On September 19, 2014, a Kenyan middle-aged woman was waiting for a bus at a stop in Nairobi. When the bus stopped, a group of men surrounded her, and started to strip and assault her for wearing a miniskirt in public. She screamed and cried out for help, but only a couple of brave people reached out and gave her clothes to cover herself.
This kind of sexual violence against women is not unprecedented in Kenya, but this time was different. The brutality of the violence was caught on camera and went viral online. On November 2014 alone, at least four such attacks were recorded across Kenya. The numbers for violence against women are disturbing: according to the Gallup World Poll conducted in 2010 in Kenya, 48.2 percent of women feared that a household member could be sexually harassed.
Joan and many others are profiled in a new study on online outsourcing (OO), entitled “Leveraging the Global Opportunity in Online Outsourcing,” which will be published in late March 2015.
The study, developed by the World Bank in partnership with the Rockefeller Foundation’s Digital Jobs Africa Initiative, is the first publication to summarize and analyze global experiences in OO. It provides a better understanding of OO’s potential impact on human capital and employment, as well as explores possible ways that governments can improve their competitiveness in the OO market. The study includes case studies from Nigeria and Kenya, and an online toolkit to assess country competitiveness.
Much of the media coverage of children during West Africa’s Ebola epidemic has been focused on orphans. Repeatedly, we have read heartbreaking stories of children who have lost parents to the disease and even been rejected by their communities. These children deserve our attention: We know that losing a parent has both short-term and long-term impacts. Evidence from Kenya, South Africa, Tanzania, and across Africa demonstrates significant reductions in educational outcomes for orphans in the short run. Evidence from Tanzania shows that adverse education and health effects persist into adulthood.

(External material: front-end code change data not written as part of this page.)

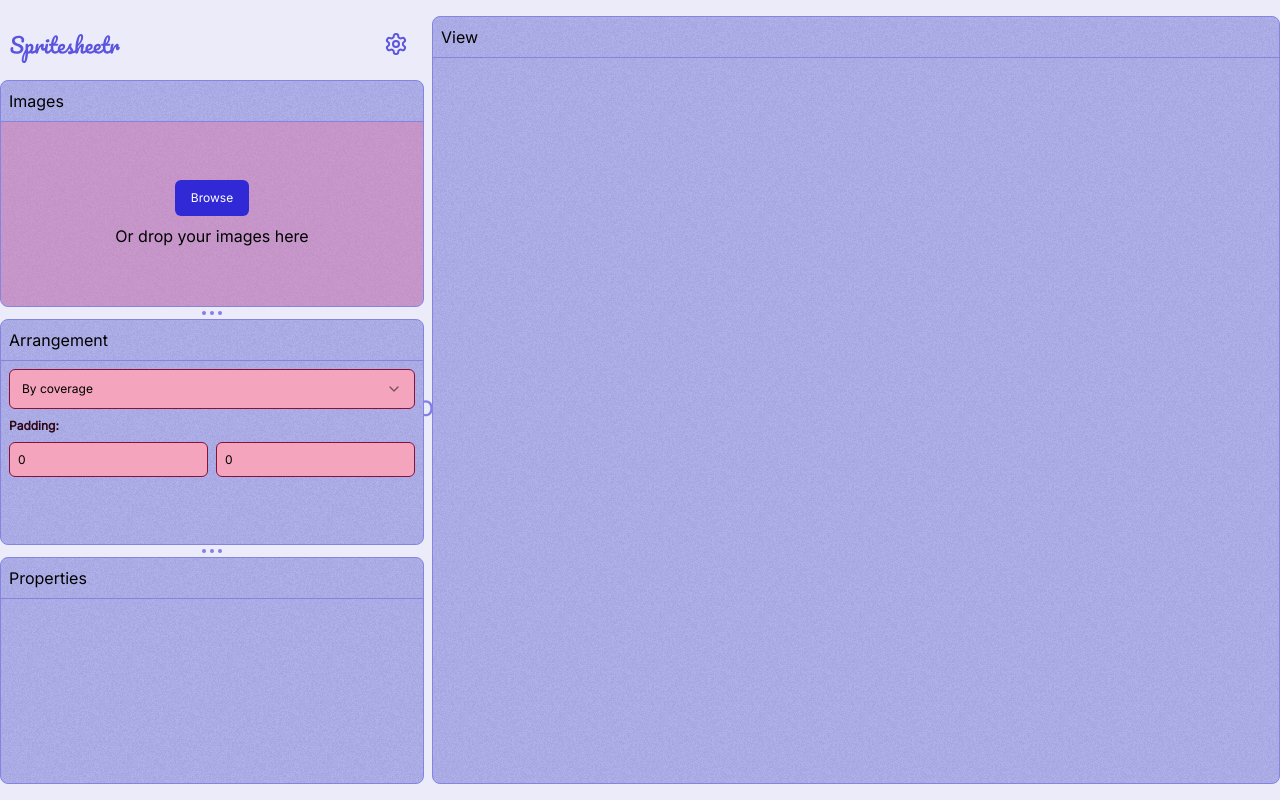
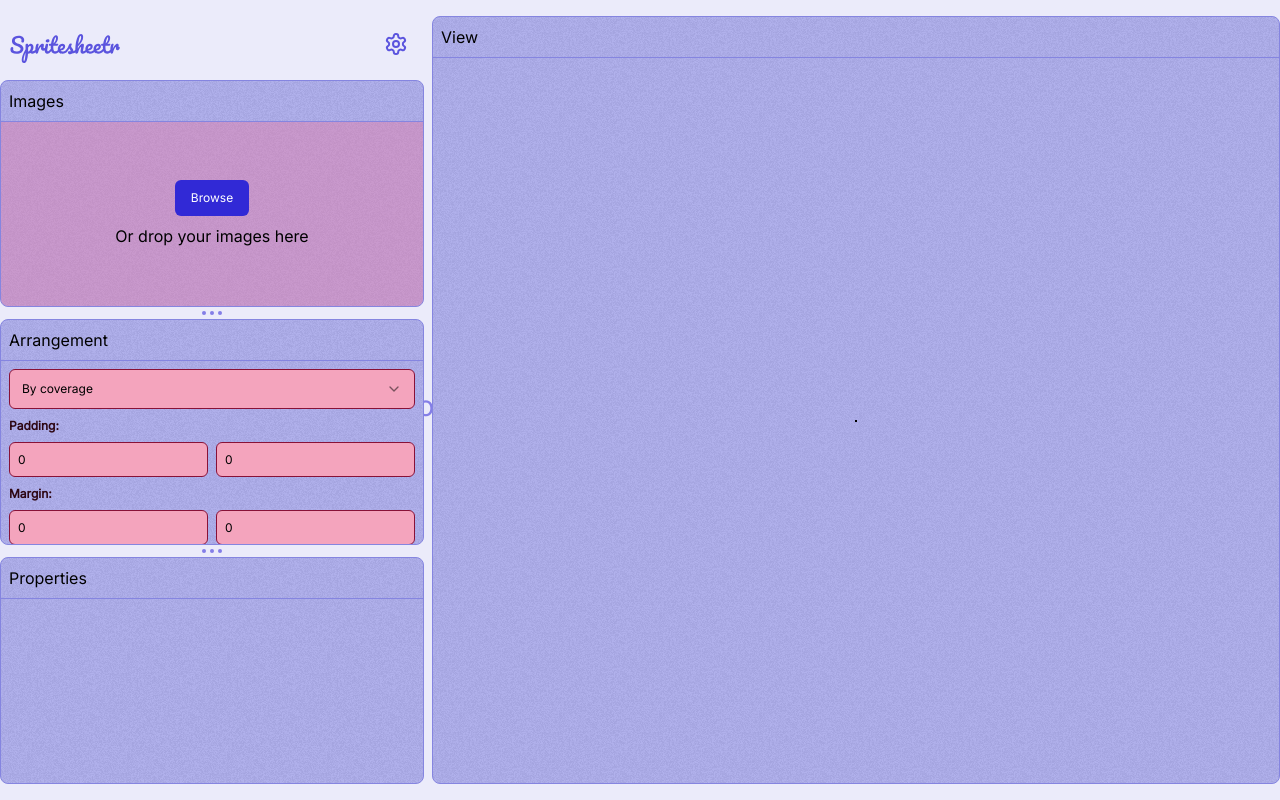
Before and after one commit to ChristianDuarteL/Spritesheetr, a React (Vite) app: page / in a window 1280 px wide. Built offline with nearby package versions, Linux system fonts and the light colour scheme.

Commit message:
Added margin to arrangement panel

```diff
--- a/src/compontents/ArrangementPanel.tsx
+++ b/src/compontents/ArrangementPanel.tsx
@@ -3,10 +3,10 @@ import arrangements from "../consts/arrangements";
 import { useArrangement } from "../providers/arrangement";
 import ResizablePanel from "./ResizablePanel";
 import { Select, SelectContent, SelectGroup, SelectItem, SelectTrigger, SelectValue } from "./Select";
-import { safeParseInt, setGapComponent } from "../lib/math";
+import { safeParseInt, setGapComponent, setInsetsComponent } from "../lib/math";
 
 export default function ArrangementPanel() {
-    const { setArrangementFunction, padding, setPadding } = useArrangement();
+    const { setArrangementFunction, padding, setPadding, margin, setMargin } = useArrangement();
     const [arrangement, setArrangement] = useState("by_coverage");
 
     useEffect(() => {
@@ -33,6 +33,17 @@ export default function ArrangementPanel() {
                         <input value={padding[1]} onChange={v => setPadding(setGapComponent(padding, 1, safeParseInt(v.target.value)))} type="number" className="w-full p-2 rounded-md bg-accent-200 border-1 border-accent-700 text-sm" placeholder="Vertical"/>
                     </div>
                 </div>
+                <div className="flex flex-col gap-2">
+                    <label className="text-sm font-semibold text-accent-900">Margin:</label>
+                    <div className="flex gap-2">
+                        <input value={margin[0]} onChange={v => setMargin(setInsetsComponent(margin, 0, safeParseInt(v.target.value)))} type="number" className="w-full p-2 rounded-md bg-accent-200 border-1 border-accent-700 text-sm" placeholder="Horizontal"/>
+                        <input value={margin[1]} onChange={v => setMargin(setInsetsComponent(margin, 1, safeParseInt(v.target.value)))} type="number" className="w-full p-2 rounded-md bg-accent-200 border-1 border-accent-700 text-sm" placeholder="Vertical"/>
+                    </div>
+                    <div className="flex gap-2">
+                        <input value={margin[2]} onChange={v => setMargin(setInsetsComponent(margin, 2, safeParseInt(v.target.value)))} type="number" className="w-full p-2 rounded-md bg-accent-200 border-1 border-accent-700 text-sm" placeholder="Horizontal"/>
+                        <input value={margin[3]} onChange={v => setMargin(setInsetsComponent(margin, 3, safeParseInt(v.target.value)))} type="number" className="w-full p-2 rounded-md bg-accent-200 border-1 border-accent-700 text-sm" placeholder="Vertical"/>
+                    </div>
+                </div>
             </div>
         </ResizablePanel>
     );
--- a/src/compontents/PreviewPanel.tsx
+++ b/src/compontents/PreviewPanel.tsx
@@ -25,7 +25,7 @@ export default function PreviewPanel() {
 
     return (
         <div className="flex items-center justify-center h-full">
-            <canvas className="max-w-full max-h-full" ref={canvasRef} />
+            <canvas className="max-w-full max-h-full border-1" ref={canvasRef} />
         </div>
     );
 }
--- a/src/consts/arrangements.tsx
+++ b/src/consts/arrangements.tsx
@@ -1,8 +1,7 @@
-import { Arrangement, ArrangementFunction, Gap, Size } from "../providers/arrangement";
-import { Image } from "../types";
+import { Arrangement, ArrangementCalculationParams, ArrangementFunction, SizeCalculationParams } from "../providers/arrangement";
 
 export const BY_COVERAGE: ArrangementFunction = {
-    calculateSize: (images: [string, Image][], padding: Gap) => {
+    calculateSize: ({images, padding, margin}: SizeCalculationParams) => {
         const imageCountByWidth = new Map();
         const imageAreaByWidth = new Map();
         for (const [, image] of images) {
@@ -28,32 +27,32 @@ export const BY_COVERAGE: ArrangementFunction = {
             }
         }
         const count = Math.round(Math.sqrt(maxCount));
-        const width = Math.max(count * maxCountWidth + padding[0] * (count - 1), maxImageWidth);
+        const width = Math.max(count * maxCountWidth + padding[0] * (count - 1), maxImageWidth) + margin[1] + margin[3];
         let heightInRow = images[0][1].height;
-        let x = 0, y = heightInRow;
+        let x = margin[3], y = heightInRow;
         for (const [, image] of images) {
             x += image.width + padding[0];
-            if (x > width || heightInRow != image.height) {
-                x = image.width;
+            if (x > (width - margin[1]) || heightInRow != image.height) {
+                x = image.width + margin[3];
                 heightInRow = image.height;
                 y += heightInRow + padding[1];
             }
         }
 
-        return {width, height: y};
+        return {width, height: y + margin[0] + margin[2]};
     },
-    arrangementCalculation: (images: [string, Image][], {width}: Size, padding: Gap) => {
+    arrangementCalculation: ({images, padding, margin, size: { width }}: ArrangementCalculationParams) => {
         const arrangement: Arrangement = {};
-        let x = 0;
-        let y = 0;
+        let x = margin[3];
+        let y = margin[0];
         let heightInRow = images[0][1].height;
         for (const [key, image] of images) {
-            if (x + image.width > width || heightInRow != image.height) {
+            if (x + image.width > (width - margin[1]) || heightInRow != image.height) {
                 y += heightInRow + padding[1];
-                x = image.width + padding[0];
+                x = image.width + padding[0] + margin[3];
                 heightInRow = image.height;
                 arrangement[key] = {
-                    x: 0,
+                    x: margin[3],
                     y,
                     width: image.width,
                     height: image.height
@@ -73,8 +72,8 @@ export const BY_COVERAGE: ArrangementFunction = {
 }
 
 export const SINGLE_ROW: ArrangementFunction = {
-    calculateSize: (images: [string, Image][], padding: Gap) => {
-        let width = -padding[0];
+    calculateSize: ({images, padding, margin}: SizeCalculationParams) => {
+        let width = -padding[0] + margin[1] + margin[3];
         let maxHeight = 0;
         for (const [, image] of images) {
             width += image.width + padding[0];
@@ -82,15 +81,15 @@ export const SINGLE_ROW: ArrangementFunction = {
                 maxHeight = image.height;
             }
         }
-        return {width, height: maxHeight};
+        return {width, height: maxHeight + margin[0] + margin[2]};
     },
-    arrangementCalculation: (images: [string, Image][], _: Size, padding: Gap) => {
+    arrangementCalculation: ({images, padding, margin}: ArrangementCalculationParams) => {
         const arrangement: Arrangement = {};
-        let x = 0;
+        let x = margin[3];
         for (const [key, image] of images) {
             arrangement[key] = {
                 x,
-                y: 0,
+                y: margin[0],
                 width: image.width,
                 height: image.height
             }
@@ -101,8 +100,8 @@ export const SINGLE_ROW: ArrangementFunction = {
 }
 
 export const SINGLE_COLUMN: ArrangementFunction = {
-    calculateSize: (images: [string, Image][], padding: Gap) => {
-        let height = -padding[1];
+    calculateSize: ({images, padding, margin}: SizeCalculationParams) => {
+        let height = -padding[1] + margin[0] + margin[2];
         let maxWidth = 0;
         for (const [, image] of images) {
             height += image.height + padding[1];
@@ -110,15 +109,15 @@ export const SINGLE_COLUMN: ArrangementFunction = {
                 maxWidth = image.width;
             }
         }
-        return {height, width: maxWidth};
+        return {height, width: maxWidth + margin[1] + margin[3]};
     },
-    arrangementCalculation: (images: [string, Image][], _, padding: Gap) => {
+    arrangementCalculation: ({images, padding, margin}: ArrangementCalculationParams) => {
         const arrangement: Arrangement = {};
-        let y = 0;
+        let y = margin[0];
         for (const [key, image] of images) {
             arrangement[key] = {
                 y,
-                x: 0,
+                x: margin[3],
                 width: image.width,
                 height: image.height
             }
--- a/src/lib/math.ts
+++ b/src/lib/math.ts
@@ -1,4 +1,4 @@
-import { Gap } from "../providers/arrangement";
+import { Gap, Insets } from "../providers/arrangement";
 
 export const safeParseInt = (str: string, defaultValue: number = 0) => {
     const parsed = parseInt(str);
@@ -11,3 +11,9 @@ export const setGapComponent = (gap: Gap, component: (0 | 1), value: number): Ga
     gapClone[component] = Math.max(0, value);
     return gapClone;
 }
+
+export const setInsetsComponent = (insets: Insets, component: (0 | 1 | 2 | 3), value: number): Insets => {
+    const insetsClone: Insets = [...insets];
+    insetsClone[component] = Math.max(0, value);
+    return insetsClone;
+}
--- a/src/providers/arrangement.tsx
+++ b/src/providers/arrangement.tsx
@@ -3,7 +3,7 @@ import { useImages } from "./images";
 import { Image } from "../types";
 import { SINGLE_COLUMN } from "../consts/arrangements";
 
-type Insets = [number, number, number, number];
+export type Insets = [number, number, number, number];
 
 export type Gap = [number, number];
 
@@ -21,6 +21,19 @@ export interface Size {
     height: number;
 }
 
+export interface SizeCalculationParams {
+    margin: Insets;
+    padding: Gap;
+    images: [string, Image][];
+}
+
+export interface ArrangementCalculationParams {
+    margin: Insets;
+    padding: Gap;
+    images: [string, Image][];
+    size: Size;
+}
+
 interface ArrangementContextType {
     autoArrange: boolean;
     setArrangementFunction: (arrangementFunction: ArrangementFunction) => void;
@@ -34,8 +47,8 @@ interface ArrangementContextType {
 }
 
 export interface ArrangementFunction {
-    calculateSize: (images: [string, Image][], padding: Gap) => Size;
-    arrangementCalculation: (images: [string, Image][], size: Size, padding: Gap) => Arrangement;
+    calculateSize: (params: SizeCalculationParams) => Size;
+    arrangementCalculation: (params: ArrangementCalculationParams) => Arrangement;
 }
 
 const defaultArrangementFunction: ArrangementFunction = SINGLE_COLUMN;
@@ -56,9 +69,17 @@ export const ArrangementProvider: React.FC<{ children?: React.ReactNode | undefi
         if (autoArrange) {
             const imagesArr = Object.entries(images);
             if (imagesArr.length === 0) return;
-            const size = arrangementFunction.calculateSize(imagesArr, padding);
+            const data = {
+                margin,
+                padding,
+                images: imagesArr
+            }
+            const size = arrangementFunction.calculateSize(data);
             setCalculatedSize(size);
-            setArrangement(arrangementFunction.arrangementCalculation(imagesArr, size, padding));
+            setArrangement(arrangementFunction.arrangementCalculation({
+                ...data,
+                size
+            }));
         }
     }, [autoArrange, images, margin, padding, arrangementFunction])
 
```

For those trying to address challenges in global poverty, inclusive businesses offer solutions to some of the world’s most intractable social problems. Business models that create value for the low-income communities are becoming viable - these have been tested, fine-tuned and perfected by some of the finest brains. Once perfected, it makes sense to contextualize and spread these innovations or the knowledge to markets across the globe. To be able to do this, replication is an important tool.
Cities are the engines of growth
People congregate in cities to share ideas, create businesses and build better lives. Urban centers have always been the hearts of economies, driving growth and creating jobs. But cities also strain under the burden, their transport and utility arteries often overloaded with the pressure of supporting rapid urbanization and development. While only around 30 percent of Kenyans have access to electricity, around 60 percent of all electricity is consumed in the country’s capital, Nairobi.
As a result, access to energy can be both costly and unreliable. In many fast-growing cities, the demand for energy outstrips both total supply and the capacity of the grid to deliver that energy to businesses and households. Blackouts are a typical result and they are costly and dangerous. Energy generation is also often very inefficient. As such, energy efficiency holds a big opportunity for reducing wasted energy resources, freeing up financial resources for private and public actors, and reducing the carbon footprints of the mentioned cities.
Open governance is about ensuring that citizens are able to engage with their governments and that those governments are then willing and able to respond to citizen demands. This, in turn, should lead to socially-inclusive economic development and more effective and efficient service delivery, improving the lives of citizens. But how can citizens fully hold their governments accountable without access to—and comprehension of—government data?
The real challenge for fostering open governance lies in promoting transparency among the various sources of funding that make up a country’s public investment portfolio. Without a clear breakdown of their governments’ resources, citizens cannot engage in informed policy or decision-making discussions.